Oral malodor. Sounds like some hellish realm in a Tolkien novel, and that’s not too far from the truth. It’s what doctors call bad breath, and it affects everyone at one time or another (anyone who says they don’t get morning breath is lying). And for one in four people, it's a chronic health (and social) issue.
The American Dental Association says that bad breath, also known as halitosis, is caused bacteria in the mouth, on the gum line and on the tongue. Bad breath is worsened by a number of things: Food particles in your mouth (onions and garlic are prime offenders); gum disease or plaque buildup, dry mouth due to mouth breathing or dehydration, which decreases the amount of saliva in your mouth, slowing down your mouth’s natural cleaning system; and medical conditions like diabetes, sinus or lung infections, bronchitis, and gastroesophageal reflux disease or GERD.
In order to sweeten your breath you should start by brushing your teeth at least twice a day, flossing daily and cleaning your tongue. You can reduce the amount of bad-breath-causing gook on your tongue by 74 to 94 percent by simply cleaning your tongue regularly, according to a study in the journal Nursing Research.
On top of good dental hygiene, here are four ways you can Eat It to Beat Bad Breath!
Battle bad breath bugs with good breath bugs.
A study in The Journal of Clinical Microbiology reported that the bacteria species that dominate the tongues of those with healthy mouths are different than the species that inhabit the tongues of those with bad breath. One of the prime bacteria offenders is strain of streptococcus, but recent research has shown that consumption of probiotics reduces streptococci counts significantly.
While eating yogurt is a good way to get probiotics in your diet, you might consider a simple supplement to boost your probiotic counts. Both Flora Udo’s Choice and Garden of Life offer a good basic probiotic supplement.
|Chew Xylitol Gum|
A new study in the journal Clinical Oral Investigations found that chewing xylitol gum actually decreases the amount of those same stinky streptococci bacteria.
Other research has found that chewing xylitol gum can decrease the amount of visible plaque after four weeks, and also showed a decrease in bad-breath causing streptococci bacteria.

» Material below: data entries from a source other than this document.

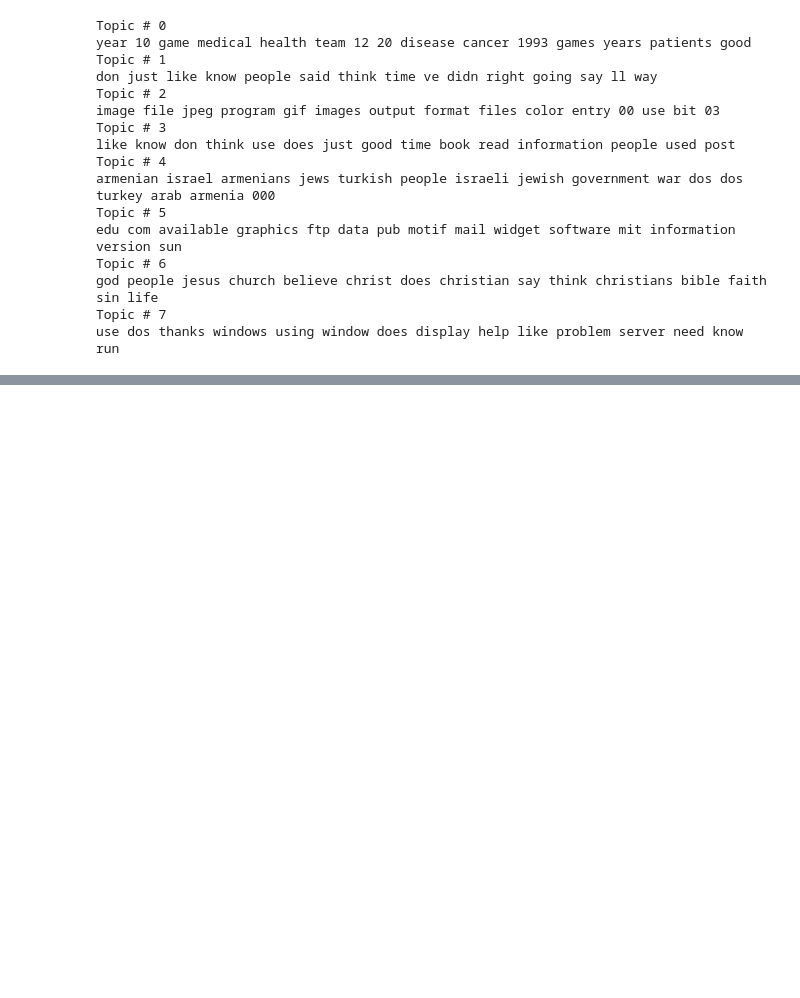
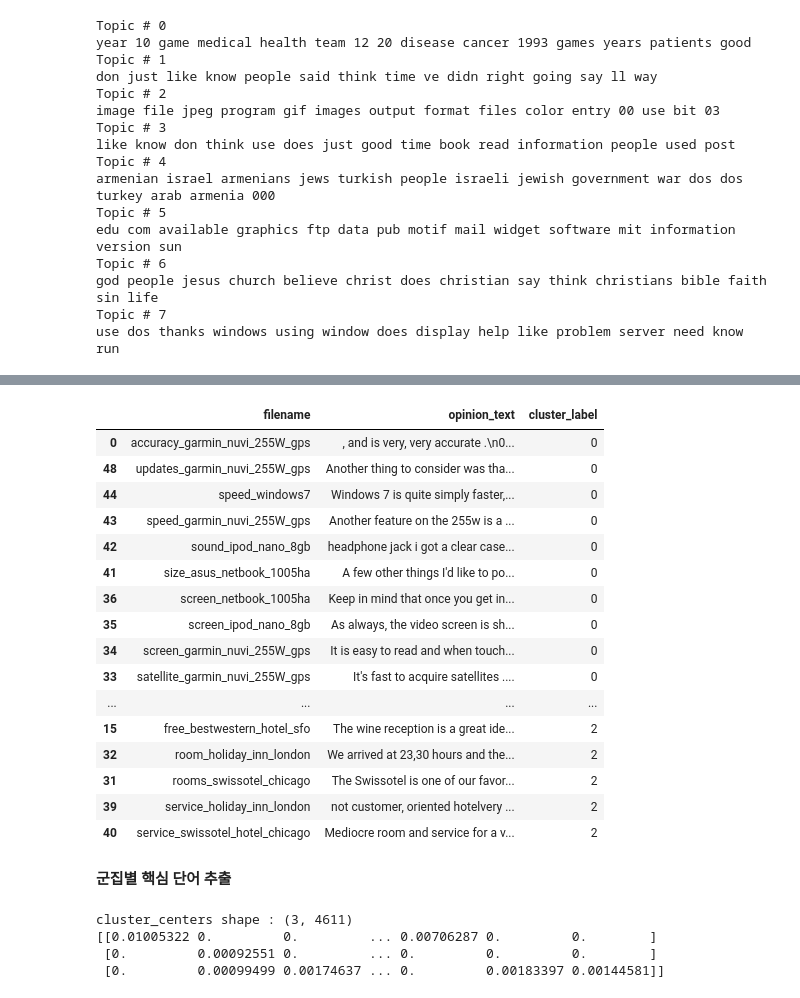
Before and after one commit to kayeehan/ML-books-study, a Jupyter notebook: ML-books(파이썬 머신러닝 완벽 가이드)_Ch.08.ipynb, the cells around one changed output, grey strips where cells are left out. Saved outputs shown, nothing was run; the diff lists cells and outputs as text; code cells hidden in the pictures; blank space fills up the shorter version.

```diff
--- a/ML-books(파이썬 머신러닝 완벽 가이드)_Ch.08.ipynb
+++ b/ML-books(파이썬 머신러닝 완벽 가이드)_Ch.08.ipynb
@@ -789,0 +949,41 @@ use dos thanks windows using window does display help like problem server need k
+# %%
+from sklearn.cluster import KMeans
+
+# 3개의 집합으로 군집화
+km_cluster = KMeans(n_clusters=3, max_iter=10000, random_state=0)
+km_cluster.fit(feature_vect)
+cluster_label = km_cluster.labels_
+
+
+# 소속 클러스터를 cluster_label 컬럼으로 할당하고 cluster_label 값으로 정렬
+document_df['cluster_label'] = cluster_label
+document_df.sort_values(by='cluster_label')
+# %% [output]
+|  | filename | opinion_text | cluster_label |
+| 0 | accuracy_garmin_nuvi_255W_gps | , and is very, very accurate .\n0... | 0 |
+| 48 | updates_garmin_nuvi_255W_gps | Another thing to consider was tha... | 0 |
+| 44 | speed_windows7 | Windows 7 is quite simply faster,... | 0 |
+| 43 | speed_garmin_nuvi_255W_gps | Another feature on the 255w is a ... | 0 |
+| 42 | sound_ipod_nano_8gb | headphone jack i got a clear case... | 0 |
+| 41 | size_asus_netbook_1005ha | A few other things I'd like to po... | 0 |
+| 36 | screen_netbook_1005ha | Keep in mind that once you get in... | 0 |
+| 35 | screen_ipod_nano_8gb | As always, the video screen is sh... | 0 |
+| 34 | screen_garmin_nuvi_255W_gps | It is easy to read and when touch... | 0 |
+| 33 | satellite_garmin_nuvi_255W_gps | It's fast to acquire satellites .... | 0 |
+| ... | ... | ... | ... |
+| 15 | free_bestwestern_hotel_sfo | The wine reception is a great ide... | 2 |
+| 32 | room_holiday_inn_london | We arrived at 23,30 hours and the... | 2 |
+| 31 | rooms_swissotel_chicago | The Swissotel is one of our favor... | 2 |
+| 39 | service_holiday_inn_london | not customer, oriented hotelvery ... | 2 |
+| 40 | service_swissotel_hotel_chicago | Mediocre room and service for a v... | 2 |
+# %% [markdown]
+__군집별 핵심 단어 추출__
+# %%
+cluster_centers = km_cluster.cluster_centers_
+print('cluster_centers shape :',cluster_centers.shape)
+print(cluster_centers)
+# %% [output]
+cluster_centers shape : (3, 4611)
+[[0.01005322 0.         0.         ... 0.00706287 0.         0.        ]
+ [0.         0.00092551 0.         ... 0.         0.         0.        ]
+ [0.         0.00099499 0.00174637 ... 0.         0.00183397 0.00144581]]
```
Also changed, not shown: parts of 26 cells of this notebook.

And still another study found that chewing any kind of gum for 15 minutes can reduce bad breath compounds by 17 percent.
Ohio State researchers wanted to see what foods helped eliminate garlic breath -- perhaps the strongest oral maloder. They found that eating parsley and mint leaves significantly reduces garlic breath volatiles (odor-causing compounds such as allyl methyl disulfide, diallyl disulfide, allyl mercaptan and allyl methyl disulfide). They also found that apple slices and spinach were effective at reducing garlic breath.
|Drink Green Tea|
Green tea is a potent antimicrobial. Researchers out of Canada found that drinking green tea can treat bad breath by deodorizing your mouth.
Green tea actually reduces the amount of volatile sulfur compounds or VSCs that come from the bacteria in your mouth as they degrade proteins on your teeth and tongue. The polyphenols in green tea work to disinfect and deodorize the VSCs in your mouth.